On Sunday morning I remarked that we had a nice open Sunday. We would be able to go to church and simply come home. In addition, we had a free Memorial Day as well. We all needed some down time.
Well, that was not to be.
Each Sunday a deacon opens the service with Scripture, a few thoughts, and prayer. Last Sunday was David’s turn. He’s done this many times before. Part way through, it became clear something wasn’t right. I (like other people) thought maybe he was getting choked up while he was reading since he was having trouble reading part way through, but Romans 1 isn’t a passage that generally moves someone to tears. He was clearly not himself. As his wife, I was certain it wasn’t just emotion.
He got through it with some difficulty and sat down with Caroline and me. I looked at him a few times and finally had him go out to the narthex with me. I asked him if he wanted to go home because he didn’t seem well. He mentioned numbness on the left side of his face, arm, foot, etc. As we talked, I said I thought we should leave and maybe even go to the med center that is half way between our church and home.
So we were searching for stroke symptoms on the phone while on the way to the med center. When I dropped David and Caroline off at the door, I told them to go straight to someone and tell them he thinks he might be having a stroke. I knew that would move things along tremendously.
They got him into a room before he had even finished registration. They ran some basic tests which were normal other than his heart rate being up. But given his age they thought he should go by ambulance downtown to the ER for immediate tests and not have to wait in the waiting room there. The only way to rule out a mini-stroke that might lead to a full stroke was to do more tests.
So that’s what we did.
The tests all came back fine. The discharging doctor (who was a delightful young woman) told him he has the heart and numbers of a twenty year old. She said she doesn’t often get to deliver good news so it was a nice change for her. She couldn’t tell us what happened, but it was nothing to do with his heart.
Our conclusion was that it was a spiritual attack or a trigger point that messed him up. A friend also suggested that he could have had a mini-stroke and the Lord healed it before the tests were done. Some might suggest it was a panic attack, but it wasn’t that.
I find it interesting that this happened right after I wrote the post about The Power of the Name of Jesus Christ.
In any case, he was perfectly fine the next day. Since it happened at church, Caroline kept two of her friends informed via texts and they shared the news with someone else who got a note to our pastor to announce what was going on before the service ended. (Things moved that quickly. We were already on our way to the ER before the service even ended.) Our church family was praying for us through the entire thing. We were grateful for that.
So now we will find out how Samaritan Ministries works on the other side. We’ve just started our fifth year with it and we’ve thankfully never had to submit a need to share. It is a blessing to send out a check each month to another Christian household and know that we are directly meeting a need in the body of Christ. Now we will be on the receiving end. (If you ever decide to join Samaritan, please feel free to use our membership number as your referral – Membership #149571. We receive a discount one month if someone joins with our number.)
This was the first time we’ve had any interaction with corporate medicine since January 2020 when we took Caroline to her former pediatrician for a respiratory infection.
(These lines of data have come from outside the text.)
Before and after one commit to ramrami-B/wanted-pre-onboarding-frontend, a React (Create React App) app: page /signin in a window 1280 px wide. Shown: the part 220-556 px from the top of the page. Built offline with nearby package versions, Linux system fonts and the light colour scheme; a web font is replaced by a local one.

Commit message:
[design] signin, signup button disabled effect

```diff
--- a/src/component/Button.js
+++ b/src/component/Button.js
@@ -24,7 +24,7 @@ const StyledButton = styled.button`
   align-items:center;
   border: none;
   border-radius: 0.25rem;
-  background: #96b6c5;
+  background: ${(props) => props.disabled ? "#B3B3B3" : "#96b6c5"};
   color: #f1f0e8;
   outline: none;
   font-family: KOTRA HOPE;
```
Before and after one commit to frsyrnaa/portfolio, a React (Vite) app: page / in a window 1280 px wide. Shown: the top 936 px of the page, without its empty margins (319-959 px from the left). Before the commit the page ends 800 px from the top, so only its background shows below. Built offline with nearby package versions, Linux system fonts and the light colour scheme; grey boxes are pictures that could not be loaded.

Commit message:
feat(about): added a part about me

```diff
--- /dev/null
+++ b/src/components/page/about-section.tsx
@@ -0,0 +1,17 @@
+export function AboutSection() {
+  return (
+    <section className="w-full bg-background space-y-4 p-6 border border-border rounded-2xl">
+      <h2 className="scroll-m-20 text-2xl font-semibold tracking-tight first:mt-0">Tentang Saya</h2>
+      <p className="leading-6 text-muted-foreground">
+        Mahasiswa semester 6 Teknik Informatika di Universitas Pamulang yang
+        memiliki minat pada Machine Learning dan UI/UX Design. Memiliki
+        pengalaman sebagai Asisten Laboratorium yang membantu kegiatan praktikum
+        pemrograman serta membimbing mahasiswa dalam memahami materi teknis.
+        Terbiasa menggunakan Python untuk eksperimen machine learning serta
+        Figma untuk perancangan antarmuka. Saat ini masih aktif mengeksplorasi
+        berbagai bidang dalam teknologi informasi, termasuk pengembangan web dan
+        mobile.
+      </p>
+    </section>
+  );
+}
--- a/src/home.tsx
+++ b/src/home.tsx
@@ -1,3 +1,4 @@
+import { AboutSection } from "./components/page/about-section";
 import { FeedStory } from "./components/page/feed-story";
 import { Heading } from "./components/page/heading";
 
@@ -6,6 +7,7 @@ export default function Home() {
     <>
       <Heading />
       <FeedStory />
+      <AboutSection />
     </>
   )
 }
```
I specifically remember asking the doctor what he thought of the covid stuff in the news and he said he didn’t think it would be any big deal. Interesting.
Everything felt normal at the hospital and almost everyone was very kind and pleasant. There were only two people we dealt with who were wearing masks and they were (ironically) the least pleasant people with whom we interacted. Otherwise we were blessed with very nice nurses and doctors, something I started praying about as soon as I knew we were heading to the ER. We remarked we were thankful this didn’t happened in the previous few years because Caroline and I would have been forbidden to even enter the hospital with David since neither one of us could wear a mask. So we gave thanks for that.
The only other interesting bit had to do with the ambulance. David rode by himself because Caroline and I ran home to grab a few things before we drove downtown. One of the first things the woman asked David was if he had been vaccinated. He said he had not. She said, “Good for you. Don’t get it.” Take that for what it’s worth. If I had been in the ambulance with him, I would have peppered her with questions because I’m guessing she has some stories to tell. David, however, is not wired like me and he wasn’t feeling the best so he didn’t discuss it any further.
So that was how we spent our nice open Sunday. Not very relaxing, but we now know that David has an incredibly healthy heart. That’s good to know. We’re thankful he is fine and the Lord protected him from any further troubles, whatever it was that made him so ill.